The International Pole & Line Foundation is delighted to announce that Dr Megan Bailey, Assistant Professor of the Marine Affairs Program at Dalhousie University in Halifax, Canada, has joined our Scientific & Technical Advisory Committee (STAC).
As a fisheries economist, Dr Bailey’s research focuses on establishing links between private market-based initiatives and state governance, for example through certifications and traceability. She therefore sees her primary role within the STAC will be to progress the market potential of one-by-one fisheries by establishing stronger connections with both industry and governments, including increasing the understanding of the ways in which the economic drivers of the former relate to the sustainability policies of the latter.
“I believe IPNLF has a key role to play in this area. It’s really transparent in terms of its goals: Certainly, it wants to see sustainable fisheries, but it sees industry as key to that. To a degree, there’s a demonization of fishermen, certainly in North America and Europe, where a perception exists that they’re pillaging the oceans’ resources. To a large extent, they’re also not recognised as major providers of food for a large proportion of the world. I think IPNLF is a leader in addressing these views because it really works with industry to highlight the good that the sector is doing, and showing that sustainability can come from industry and the markets,” says Dr Bailey.

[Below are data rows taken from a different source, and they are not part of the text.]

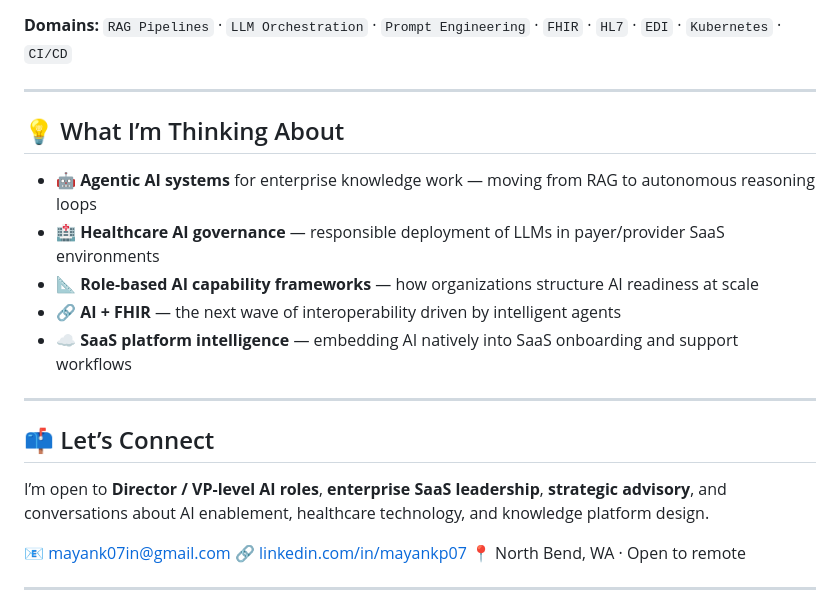
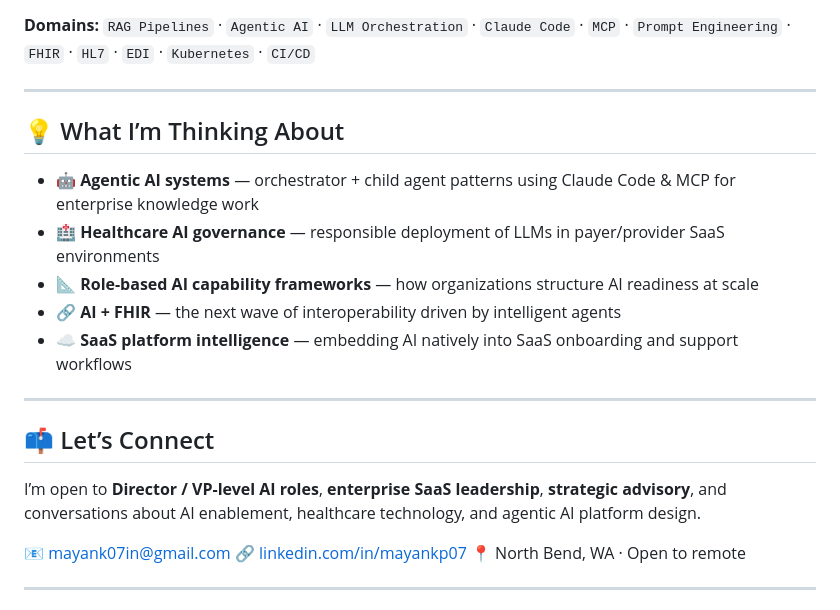
Before and after one commit to mayapath/mayankpathak, a Markdown page: README.md, the part around one of its changes. Rendered like a GitHub page.

```diff
--- a/README.md
+++ b/README.md
@@ -136,13 +197,13 @@ A core pillar of my career has been enabling global teams to successfully adopt
 
 </div>
 
-**Domains:** `RAG Pipelines` · `LLM Orchestration` · `Prompt Engineering` · `FHIR` · `HL7` · `EDI` · `Kubernetes` · `CI/CD`
+**Domains:** `RAG Pipelines` · `Agentic AI` · `LLM Orchestration` · `Claude Code` · `MCP` · `Prompt Engineering` · `FHIR` · `HL7` · `EDI` · `Kubernetes` · `CI/CD`
 
 -----
 
 ## 💡 What I’m Thinking About
 
-- 🤖 **Agentic AI systems** for enterprise knowledge work — moving from RAG to autonomous reasoning loops
+- 🤖 **Agentic AI systems** — orchestrator + child agent patterns using Claude Code & MCP for enterprise knowledge work
 - 🏥 **Healthcare AI governance** — responsible deployment of LLMs in payer/provider SaaS environments
 - 📐 **Role-based AI capability frameworks** — how organizations structure AI readiness at scale
 - 🔗 **AI + FHIR** — the next wave of interoperability driven by intelligent agents
@@ -152,7 +213,7 @@ A core pillar of my career has been enabling global teams to successfully adopt
 
 ## 📫 Let’s Connect
 
-I’m open to **Director / VP-level AI roles**, **enterprise SaaS leadership**, **strategic advisory**, and conversations about AI enablement, healthcare technology, and knowledge platform design.
+I’m open to **Director / VP-level AI roles**, **enterprise SaaS leadership**, **strategic advisory**, and conversations about AI enablement, healthcare technology, and agentic AI platform design.
 
 📧 [mayank07in@gmail.com](mailto:mayank07in@gmail.com)
 🔗 [linkedin.com/in/mayankp07](https://linkedin.com/in/mayankp07)
```
Also changed, not shown: other parts of README.md (+87 -26 lines).
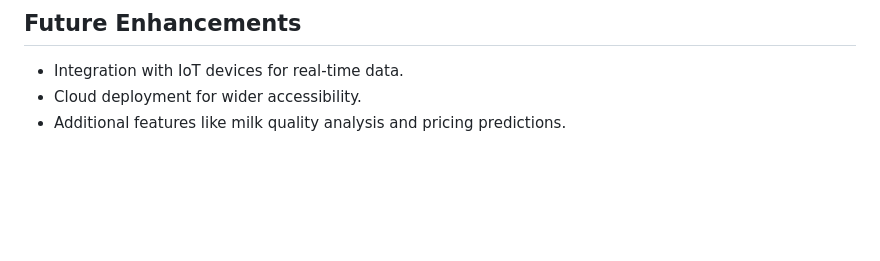
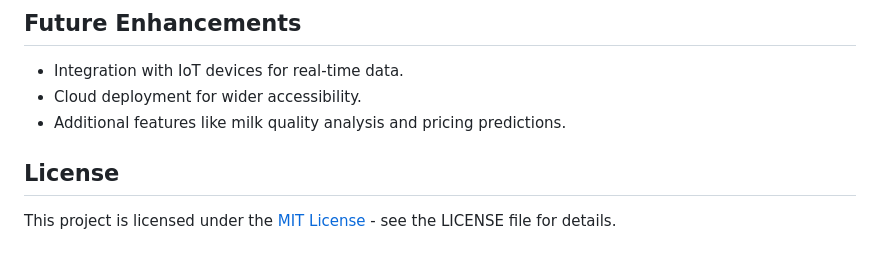
Before and after one commit to jeevansantosh19/Revolutionizing-Dairy-Practices-Using-Machine-Learning, a Markdown page: README.md, the part around the change. Drawn GitHub-style; blank space fills up the shorter version.

```diff
--- a/README.md
+++ b/README.md
@@ -105,3 +105,7 @@ This project leverages machine learning to optimize dairy farming practices by p
 - Integration with IoT devices for real-time data.
 - Cloud deployment for wider accessibility.
 - Additional features like milk quality analysis and pricing predictions.
+
+## License
+
+This project is licensed under the [MIT License](LICENSE) - see the LICENSE file for details.
```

Another aspect of IPNLF’s work she is keen to progress is increasing the global recognition of the crucial role that women are playing in seafood supply chains.
“I have already spent some time talking with Alice [Dr Alice Miller, IPNLF Social Research & Programme Director], about the gender focus with regards to issues in fisheries and seafood supply chains. It’s not at all my expertise, but it’s something that I believe is going to be a big deal as the social agenda of fisheries continues to move forward, as we have started to see happen over the last couple of years.
“Moving forward, it’s clear we need greater understanding of the role of women, their contribution, and how certain policies impact different fisheries. We need to understand that decisions have an impact on fisher-men, but also on the women who support the industry.
“I am really excited about becoming part of this STAC. I know most of the people in it already and they’re a really good group. I have watched the progression of the IPNLF ever since I went to the first International Coastal Tuna Business Forum in Bali in 2012, and its growth has been incredible. The transparency is something that I really like, along with checks and monitoring that are in place to make sure the organisation continues to move in the right direction,” says Dr Bailey.
The STAC’s main function is to advise IPNLF on how to work towards its primary aim of advancing wellbeing amongst coastal fisheries by increasing the global supply of socially and environmentally responsible one-by-one tuna. The Committee is tasked with helping identify emerging issues in fisheries where IPNLF can provide meaningful engagement and maximum impact.